Caprio: A real obvious one is the transition from hydraulic machines to all-electric machinery. It is not for every application, but it is a tremendous advancement in technology, precision, noise and capabilities. There are servo-hydraulics, and those have advantages, as well, and places where that’s a better fit. At LS, we offer both — all-electric machinery up to 1,000 tons and a servo-hydraulic option from 500 tons to 5,000 tons. That was unique over my timeline, of some people thinking [all-electric machinery] was a fad at first and it would disappear. Seeing that play out to [become] very standard equipment, I would say that was the biggest [advance]. [Additionally,] just the use of automation, from linear robots to full industrial robots to do multiple tasks, that has changed every molding floor, from a person at every machine to a robot at every machine.
What do you think the future will hold?
Caprio: I definitely say this whole chatter about artificial intelligence will become part of the molding machinery, because it is already able to make changes to [adjust to] viscosity changes in the material, when you’re running regrind along with the virgin material. Machines are able to adapt within a shot for consistency and capability.
I think more and more, it’s going to be that you enter some data of your mold and the molding machine will set up all the parameters. Smart factory is a little bit within reach now; the factories are going to get smarter and smarter. That’s very exciting. You really think of a futuristic movie, but it’s really going to be everyday life in a molding plant.

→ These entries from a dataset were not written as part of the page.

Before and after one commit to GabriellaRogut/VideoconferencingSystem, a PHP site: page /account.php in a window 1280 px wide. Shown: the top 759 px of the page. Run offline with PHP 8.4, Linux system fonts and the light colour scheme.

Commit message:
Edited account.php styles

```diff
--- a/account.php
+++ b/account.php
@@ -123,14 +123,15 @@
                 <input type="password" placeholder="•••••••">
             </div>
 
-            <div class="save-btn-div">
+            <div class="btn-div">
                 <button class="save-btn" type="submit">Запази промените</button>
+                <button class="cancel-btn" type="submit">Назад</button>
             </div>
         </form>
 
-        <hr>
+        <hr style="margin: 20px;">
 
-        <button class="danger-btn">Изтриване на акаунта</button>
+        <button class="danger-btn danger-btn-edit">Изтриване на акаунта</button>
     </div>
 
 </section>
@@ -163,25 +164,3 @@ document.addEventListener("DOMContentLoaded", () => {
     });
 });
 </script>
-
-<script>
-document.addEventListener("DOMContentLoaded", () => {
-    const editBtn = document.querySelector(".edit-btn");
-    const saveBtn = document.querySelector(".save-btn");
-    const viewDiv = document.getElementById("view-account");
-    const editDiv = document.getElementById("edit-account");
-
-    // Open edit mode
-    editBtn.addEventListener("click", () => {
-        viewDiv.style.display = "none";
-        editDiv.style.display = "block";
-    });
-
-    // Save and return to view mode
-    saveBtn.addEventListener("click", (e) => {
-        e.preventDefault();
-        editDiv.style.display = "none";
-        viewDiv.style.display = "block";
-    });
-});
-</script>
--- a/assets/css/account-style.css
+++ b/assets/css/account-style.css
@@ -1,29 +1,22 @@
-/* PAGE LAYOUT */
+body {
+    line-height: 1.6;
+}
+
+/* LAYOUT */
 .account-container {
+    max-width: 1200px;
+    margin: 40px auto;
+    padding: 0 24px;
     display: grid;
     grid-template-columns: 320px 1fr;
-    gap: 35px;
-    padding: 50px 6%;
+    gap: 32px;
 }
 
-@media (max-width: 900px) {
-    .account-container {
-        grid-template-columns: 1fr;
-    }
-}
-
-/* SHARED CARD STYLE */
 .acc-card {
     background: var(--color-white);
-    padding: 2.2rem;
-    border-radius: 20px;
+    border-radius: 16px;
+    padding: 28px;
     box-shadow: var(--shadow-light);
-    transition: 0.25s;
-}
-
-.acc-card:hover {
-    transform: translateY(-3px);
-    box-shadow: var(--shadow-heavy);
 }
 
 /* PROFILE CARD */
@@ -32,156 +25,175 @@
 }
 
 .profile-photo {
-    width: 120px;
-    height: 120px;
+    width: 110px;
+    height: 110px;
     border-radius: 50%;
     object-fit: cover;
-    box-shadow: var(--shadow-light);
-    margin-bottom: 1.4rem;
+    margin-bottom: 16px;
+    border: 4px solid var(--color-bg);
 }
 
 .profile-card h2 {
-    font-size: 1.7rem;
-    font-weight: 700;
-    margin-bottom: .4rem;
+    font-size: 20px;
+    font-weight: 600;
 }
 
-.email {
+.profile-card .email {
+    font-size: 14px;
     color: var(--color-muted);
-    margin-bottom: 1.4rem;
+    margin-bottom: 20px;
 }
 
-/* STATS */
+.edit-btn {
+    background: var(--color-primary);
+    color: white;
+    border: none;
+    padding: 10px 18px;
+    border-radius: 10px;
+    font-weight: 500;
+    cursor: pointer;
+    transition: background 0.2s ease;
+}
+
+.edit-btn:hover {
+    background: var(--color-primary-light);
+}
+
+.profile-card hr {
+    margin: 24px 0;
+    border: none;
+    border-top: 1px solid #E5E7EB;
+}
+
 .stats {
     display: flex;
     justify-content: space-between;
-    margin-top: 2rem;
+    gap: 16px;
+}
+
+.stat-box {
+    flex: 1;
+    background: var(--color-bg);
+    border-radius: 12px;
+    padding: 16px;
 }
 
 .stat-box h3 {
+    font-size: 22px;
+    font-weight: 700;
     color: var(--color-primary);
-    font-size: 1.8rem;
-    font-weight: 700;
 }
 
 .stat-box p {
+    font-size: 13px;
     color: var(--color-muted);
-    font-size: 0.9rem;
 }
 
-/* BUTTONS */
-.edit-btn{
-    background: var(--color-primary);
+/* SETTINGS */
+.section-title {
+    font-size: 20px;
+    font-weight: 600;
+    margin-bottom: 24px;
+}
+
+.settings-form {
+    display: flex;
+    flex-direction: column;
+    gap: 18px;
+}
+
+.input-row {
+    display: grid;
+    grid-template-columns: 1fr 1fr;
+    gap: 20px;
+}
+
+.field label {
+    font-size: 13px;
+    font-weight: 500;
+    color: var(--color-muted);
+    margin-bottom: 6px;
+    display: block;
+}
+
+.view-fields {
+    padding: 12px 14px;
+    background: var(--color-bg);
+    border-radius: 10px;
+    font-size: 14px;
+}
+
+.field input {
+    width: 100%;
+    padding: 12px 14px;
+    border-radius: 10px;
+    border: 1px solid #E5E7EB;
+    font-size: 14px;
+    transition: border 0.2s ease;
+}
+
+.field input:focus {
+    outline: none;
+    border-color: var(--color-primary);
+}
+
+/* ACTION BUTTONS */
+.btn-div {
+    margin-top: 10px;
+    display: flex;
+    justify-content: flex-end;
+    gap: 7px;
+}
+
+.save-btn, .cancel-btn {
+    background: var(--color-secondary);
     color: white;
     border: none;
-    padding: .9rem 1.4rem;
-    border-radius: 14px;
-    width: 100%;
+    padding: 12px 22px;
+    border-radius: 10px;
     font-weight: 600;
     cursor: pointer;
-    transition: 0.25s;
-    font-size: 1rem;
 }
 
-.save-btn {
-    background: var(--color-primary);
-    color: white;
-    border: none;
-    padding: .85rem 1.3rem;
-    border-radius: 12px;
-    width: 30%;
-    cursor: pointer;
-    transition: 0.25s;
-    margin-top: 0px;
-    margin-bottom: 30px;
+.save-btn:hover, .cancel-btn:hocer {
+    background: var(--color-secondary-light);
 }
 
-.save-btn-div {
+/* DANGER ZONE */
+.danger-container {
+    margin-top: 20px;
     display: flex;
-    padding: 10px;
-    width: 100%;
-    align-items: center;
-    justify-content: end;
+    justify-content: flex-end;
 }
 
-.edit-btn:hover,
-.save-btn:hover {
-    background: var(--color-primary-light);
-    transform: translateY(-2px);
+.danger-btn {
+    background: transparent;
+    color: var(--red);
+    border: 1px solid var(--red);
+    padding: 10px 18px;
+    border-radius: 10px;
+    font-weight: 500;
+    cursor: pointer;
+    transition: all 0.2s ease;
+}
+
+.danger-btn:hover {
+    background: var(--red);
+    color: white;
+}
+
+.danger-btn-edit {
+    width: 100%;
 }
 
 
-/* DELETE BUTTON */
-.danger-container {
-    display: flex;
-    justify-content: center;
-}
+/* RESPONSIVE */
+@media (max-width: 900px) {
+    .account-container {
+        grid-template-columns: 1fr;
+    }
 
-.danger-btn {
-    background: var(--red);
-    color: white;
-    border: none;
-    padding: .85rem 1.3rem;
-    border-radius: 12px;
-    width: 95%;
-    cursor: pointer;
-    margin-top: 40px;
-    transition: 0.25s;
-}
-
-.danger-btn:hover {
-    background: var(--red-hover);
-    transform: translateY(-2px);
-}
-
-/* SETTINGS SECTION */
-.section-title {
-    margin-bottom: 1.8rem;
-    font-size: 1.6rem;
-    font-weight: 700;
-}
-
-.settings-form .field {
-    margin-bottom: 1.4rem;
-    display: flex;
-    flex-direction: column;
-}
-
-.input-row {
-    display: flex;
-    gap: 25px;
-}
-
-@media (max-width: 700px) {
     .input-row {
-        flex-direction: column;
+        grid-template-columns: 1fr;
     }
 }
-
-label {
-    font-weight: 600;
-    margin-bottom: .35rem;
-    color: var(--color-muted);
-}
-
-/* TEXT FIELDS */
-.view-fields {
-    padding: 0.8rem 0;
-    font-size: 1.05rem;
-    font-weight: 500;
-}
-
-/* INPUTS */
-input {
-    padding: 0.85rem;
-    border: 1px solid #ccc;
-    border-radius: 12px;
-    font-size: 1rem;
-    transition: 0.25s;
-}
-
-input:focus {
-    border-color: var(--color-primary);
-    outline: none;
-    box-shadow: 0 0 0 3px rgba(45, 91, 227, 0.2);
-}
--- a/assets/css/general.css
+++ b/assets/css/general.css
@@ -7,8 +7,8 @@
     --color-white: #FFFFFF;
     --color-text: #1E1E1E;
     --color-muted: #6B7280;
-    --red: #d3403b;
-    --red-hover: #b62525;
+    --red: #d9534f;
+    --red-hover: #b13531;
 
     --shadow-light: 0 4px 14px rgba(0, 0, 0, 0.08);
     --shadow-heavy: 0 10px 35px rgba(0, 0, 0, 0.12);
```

What might that mean for the future workforce?
Caprio: You’re not going to have the low end of labor because … at least I would assume those will become automated tasks, replacing the hourly worker. You’re going to have to have maintenance people [who] are more educated, maybe from a technical school, not necessarily college. Those programs could even be taught by machinery suppliers.
Do you have a plan for bringing in younger people?
Caprio: We will be working with a number of schools. I’ve always done that in my career, by consigning machines. There, you definitely get a constant flow of young people [who] want to be in the industry, and some will be able to fit into the opportunities that we have.
Your father’s expectations for you were pretty high. Did you raise your children the same way?
Caprio: My wife just told me the other day that we’ve been married now 38 years. [We have] five grandchildren, three children, all married; everybody’s doing good. We say, “Our job’s done.” We’re very lucky, very blessed. We raised them — and my wife did a much better job than me — to prepare them to be the best that they can be. Whatever those limitations are, how do you get around it? We for sure expected them to never have a limit [on] their success. It all depends on how you’re going to define success. They’ve all done fantastic and are doing fantastic. Everybody is happy and succeeding, paying the bills, having babies, having a good spouse. I’d say it all adds up really good.
What do you see as your legacy?
Caprio: That’s probably way too big for me to answer. I hope people say, “Hey, that was a fun guy. We had a lot of laughs. He helped us with the business,” and that whoever’s life I touched, it would be in a positive way. Nothing deep. I’m not looking to be in the Plastics Hall of Fame. I’m just trying to make a living, and help people make a living and be successful in business. And, of course, that means the customers’ business, and my employer’s business and everybody touched by that.
Karen Hanna, senior staff reporter